Because of the rapid growth of imaging use before 2006, Medicare payments for imaging procedures have been under intense scrutiny, according to lead author Dr. David C. Levin, of Thomas Jefferson University, and colleagues. Techniques to reduce this growth have worked, and it's time to stop the push to reduce payments for imaging, Levin told AuntMinnie.com.
"Whatever goal policymakers had in 2006 [to reduce imaging overuse], it's been accomplished," he said. "We don't need any further cuts in reimbursement."
Levin's group used Medicare Part B databases for 2000 to 2010 for the study, including all codes for noninvasive diagnostic imaging procedures and using physician specialty codes to identify radiologists, cardiologists, all other nonradiologist physicians as a group, and independent diagnostic testing facilities (IDTFs). The team also tracked Part B noninvasive diagnostic imaging payment trends (JACR, September 2012, Vol. 9:9, pp. 643-647).

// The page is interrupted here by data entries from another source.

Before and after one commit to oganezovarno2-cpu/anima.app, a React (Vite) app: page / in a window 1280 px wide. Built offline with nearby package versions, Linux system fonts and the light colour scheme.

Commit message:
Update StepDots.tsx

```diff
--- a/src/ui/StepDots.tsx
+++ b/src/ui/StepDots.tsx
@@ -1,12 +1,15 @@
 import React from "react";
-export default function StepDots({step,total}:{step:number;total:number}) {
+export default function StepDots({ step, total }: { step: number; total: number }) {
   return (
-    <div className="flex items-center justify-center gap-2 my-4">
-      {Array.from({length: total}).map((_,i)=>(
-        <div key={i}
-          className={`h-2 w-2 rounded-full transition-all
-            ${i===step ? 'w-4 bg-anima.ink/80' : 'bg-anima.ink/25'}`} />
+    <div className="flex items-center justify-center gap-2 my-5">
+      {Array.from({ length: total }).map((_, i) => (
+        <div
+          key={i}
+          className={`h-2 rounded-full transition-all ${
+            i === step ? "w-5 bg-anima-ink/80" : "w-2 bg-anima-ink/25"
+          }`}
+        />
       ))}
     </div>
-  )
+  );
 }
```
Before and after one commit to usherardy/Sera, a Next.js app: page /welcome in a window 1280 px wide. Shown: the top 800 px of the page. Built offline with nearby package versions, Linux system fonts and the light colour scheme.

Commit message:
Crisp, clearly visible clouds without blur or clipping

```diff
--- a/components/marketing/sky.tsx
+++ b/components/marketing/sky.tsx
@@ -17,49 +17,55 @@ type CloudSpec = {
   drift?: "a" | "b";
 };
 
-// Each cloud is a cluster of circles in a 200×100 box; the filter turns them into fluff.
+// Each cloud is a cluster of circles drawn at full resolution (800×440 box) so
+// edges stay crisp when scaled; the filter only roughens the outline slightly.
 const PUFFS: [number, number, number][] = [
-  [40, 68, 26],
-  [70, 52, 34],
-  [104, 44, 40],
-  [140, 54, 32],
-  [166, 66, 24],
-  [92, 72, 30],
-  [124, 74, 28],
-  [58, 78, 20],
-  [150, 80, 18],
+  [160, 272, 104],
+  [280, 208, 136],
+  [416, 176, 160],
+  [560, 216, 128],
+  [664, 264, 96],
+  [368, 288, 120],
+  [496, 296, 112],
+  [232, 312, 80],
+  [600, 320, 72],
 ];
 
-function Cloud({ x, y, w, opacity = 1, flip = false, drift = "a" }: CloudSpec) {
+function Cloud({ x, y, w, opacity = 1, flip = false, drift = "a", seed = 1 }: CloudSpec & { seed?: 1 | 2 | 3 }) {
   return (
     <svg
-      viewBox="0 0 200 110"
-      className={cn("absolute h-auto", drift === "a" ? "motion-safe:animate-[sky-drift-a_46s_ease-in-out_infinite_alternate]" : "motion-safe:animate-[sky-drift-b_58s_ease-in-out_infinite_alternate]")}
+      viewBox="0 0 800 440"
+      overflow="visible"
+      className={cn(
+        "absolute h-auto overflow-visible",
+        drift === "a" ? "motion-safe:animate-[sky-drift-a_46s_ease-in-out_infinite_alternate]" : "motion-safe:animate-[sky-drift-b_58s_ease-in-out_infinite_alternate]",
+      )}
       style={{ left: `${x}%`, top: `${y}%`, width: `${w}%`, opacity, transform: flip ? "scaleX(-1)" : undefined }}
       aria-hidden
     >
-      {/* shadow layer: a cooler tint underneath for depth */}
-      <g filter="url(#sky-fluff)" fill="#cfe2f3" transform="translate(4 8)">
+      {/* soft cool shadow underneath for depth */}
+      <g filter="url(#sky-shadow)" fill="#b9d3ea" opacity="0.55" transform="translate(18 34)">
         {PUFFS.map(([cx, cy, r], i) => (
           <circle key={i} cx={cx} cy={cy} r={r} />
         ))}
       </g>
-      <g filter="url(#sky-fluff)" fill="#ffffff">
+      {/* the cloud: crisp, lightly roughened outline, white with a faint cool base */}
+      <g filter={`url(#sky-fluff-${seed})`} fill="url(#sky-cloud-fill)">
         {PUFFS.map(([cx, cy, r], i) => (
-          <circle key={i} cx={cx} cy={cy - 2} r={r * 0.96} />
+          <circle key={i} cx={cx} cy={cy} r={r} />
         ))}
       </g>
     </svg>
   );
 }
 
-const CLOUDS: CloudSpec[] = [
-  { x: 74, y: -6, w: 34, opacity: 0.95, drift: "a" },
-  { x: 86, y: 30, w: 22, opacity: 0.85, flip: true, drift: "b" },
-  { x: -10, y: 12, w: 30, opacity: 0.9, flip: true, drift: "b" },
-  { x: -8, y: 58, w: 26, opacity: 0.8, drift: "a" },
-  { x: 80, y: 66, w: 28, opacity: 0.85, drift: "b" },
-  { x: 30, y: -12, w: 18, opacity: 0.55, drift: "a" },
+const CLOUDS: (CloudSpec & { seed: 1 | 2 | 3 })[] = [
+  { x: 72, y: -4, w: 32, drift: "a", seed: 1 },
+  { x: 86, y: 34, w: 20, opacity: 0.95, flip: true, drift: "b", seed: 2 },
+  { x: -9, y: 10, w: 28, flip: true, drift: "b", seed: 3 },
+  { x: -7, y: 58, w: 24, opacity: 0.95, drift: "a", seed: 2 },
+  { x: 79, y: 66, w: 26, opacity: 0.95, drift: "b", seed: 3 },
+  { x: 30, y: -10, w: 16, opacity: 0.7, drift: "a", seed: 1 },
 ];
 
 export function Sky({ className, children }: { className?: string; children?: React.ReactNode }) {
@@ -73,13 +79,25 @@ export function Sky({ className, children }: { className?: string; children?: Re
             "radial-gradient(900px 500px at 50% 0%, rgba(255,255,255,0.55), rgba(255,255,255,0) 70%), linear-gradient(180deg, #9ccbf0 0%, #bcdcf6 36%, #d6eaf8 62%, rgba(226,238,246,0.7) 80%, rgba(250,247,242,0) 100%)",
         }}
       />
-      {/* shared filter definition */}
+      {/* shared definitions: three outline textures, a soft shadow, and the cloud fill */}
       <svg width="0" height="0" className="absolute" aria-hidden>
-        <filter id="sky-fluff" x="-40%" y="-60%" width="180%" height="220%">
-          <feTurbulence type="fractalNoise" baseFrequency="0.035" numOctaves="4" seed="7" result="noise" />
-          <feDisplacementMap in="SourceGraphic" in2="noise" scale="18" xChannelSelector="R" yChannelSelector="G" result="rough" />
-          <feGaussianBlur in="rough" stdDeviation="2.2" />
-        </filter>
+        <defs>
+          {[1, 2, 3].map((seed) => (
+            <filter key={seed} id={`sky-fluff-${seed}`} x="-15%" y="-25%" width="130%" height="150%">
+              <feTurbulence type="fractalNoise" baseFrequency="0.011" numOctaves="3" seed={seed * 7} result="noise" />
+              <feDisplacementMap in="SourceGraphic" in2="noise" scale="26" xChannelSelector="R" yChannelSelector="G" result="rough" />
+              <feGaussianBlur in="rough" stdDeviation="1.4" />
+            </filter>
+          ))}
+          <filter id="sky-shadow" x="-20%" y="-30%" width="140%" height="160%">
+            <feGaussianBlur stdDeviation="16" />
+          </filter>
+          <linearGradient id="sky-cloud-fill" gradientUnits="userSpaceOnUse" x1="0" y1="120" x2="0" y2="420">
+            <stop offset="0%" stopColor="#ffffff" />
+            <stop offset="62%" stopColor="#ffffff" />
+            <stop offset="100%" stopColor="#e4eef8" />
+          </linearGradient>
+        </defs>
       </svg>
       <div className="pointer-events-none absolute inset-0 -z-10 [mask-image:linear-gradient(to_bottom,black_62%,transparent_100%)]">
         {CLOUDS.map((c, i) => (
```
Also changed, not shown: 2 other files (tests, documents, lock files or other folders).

Noninvasive diagnostic imaging spending skyrocketed between 2000 and 2006, rising from $5.9 billion to $11.9 billion. But after the Deficit Reduction Act (DRA) of 2005 went into effect in 2007 there was a sharp drop, followed by a slight rise in 2008 and then successive smaller drops the next two years, reaching $9.4 billion in 2010 (21% decrease compared to 2006), according to the authors.
Payments to radiologists totaled $2.9 billion in 2000, rose to a peak of $5.3 billion in 2006, and then dropped to $4.7 billion in 2010. Payments to cardiologists for noninvasive diagnostic imaging services were $1.3 billion in 2000, peaked at $2.9 billion in 2006, and dropped to $1.9 billion in 2010. Payments to other physicians were $1.1 billion in 2000, peaked at $2.3 billion in 2006, and dropped to $1.9 billion in 2010. Similar trends occurred in independent diagnostic testing facilities, according to Levin and colleagues.
"The most important finding of this study is that after a number of years of rapid growth in [noninvasive diagnostic imaging] costs to Medicare, which reached a peak in 2006, there was a 21% decrease from that year through 2010," the team wrote.
In addition, four other developments at the federal level have negatively affected imaging reimbursement to physicians in recent years, according to the authors:
- The multiple procedure payment reduction (MPPR), which applies a 25% reduction to the technical component of the second and any additional CT, MRI, and ultrasound examinations of contiguous body parts during the same session
- The decision by the U.S. Centers for Medicare and Medicaid Services (CMS) to revalue the practice expense component of imaging relative value units (RVUs), which reduced the imaging practice expense per hour from $204 to $135; this is being phased in over a four-year period that began in 2010 and will end in 2013
- An increase in the assumed equipment utilization rate; the Patient Protection and Affordable Care Act called for this rate to increase to 75% for all diagnostic imaging equipment costing less than $1 million (and the current administration's 2013 budget calls for the assumed utilization rate to be increased again to 95%)
- The bundling of certain high-volume CPT codes
A wake-up call
How does this type of study data inform the daily practice of radiology? It's a wake-up call, Levin said. "Radiologists have to recognize that the days of continuous growth in personal income have ended."
Unfortunately, it's unclear whether the message is getting through to policymakers, according to Levin.
"We're getting through to the physician community -- radiologists certainly have become aware of [the data] and use it when they pursue their lobbying efforts," he told AuntMinnie.com. "But whether what we're showing is affecting policymakers' decisions is harder to say."
The study data demonstrate that imaging costs in the Medicare program have not only been substantially reduced in recent years thanks to the DRA, the effects of the four additional factors will be even greater as they become fully implemented in the coming years, Levin and colleagues wrote. There are better ways to control imaging utilization and costs without further cutting reimbursement, such as meaningful tort reform and a more proactive approach by CMS and Congress to address physician self-referral such as repealing the in-office ancillary services exception to the Stark laws.
These tactics, however, can be political minefields, Levin said.
"If policymakers want to make a valuable dent in imaging use, they should go after self-referral," he told AuntMinnie.com. "But the feds have shied away from this. They don't want to go after it because they're afraid of alienating orthopods, neurosurgeons, and cardiologists -- all of whom have powerful lobbies."
In any case, change will be slow, according to Levin.
"One of the things I've learned over the years is that there aren't going to be any sudden, dramatic changes," he said. "You have to keep hammering away to show [policymakers] what is actually happening."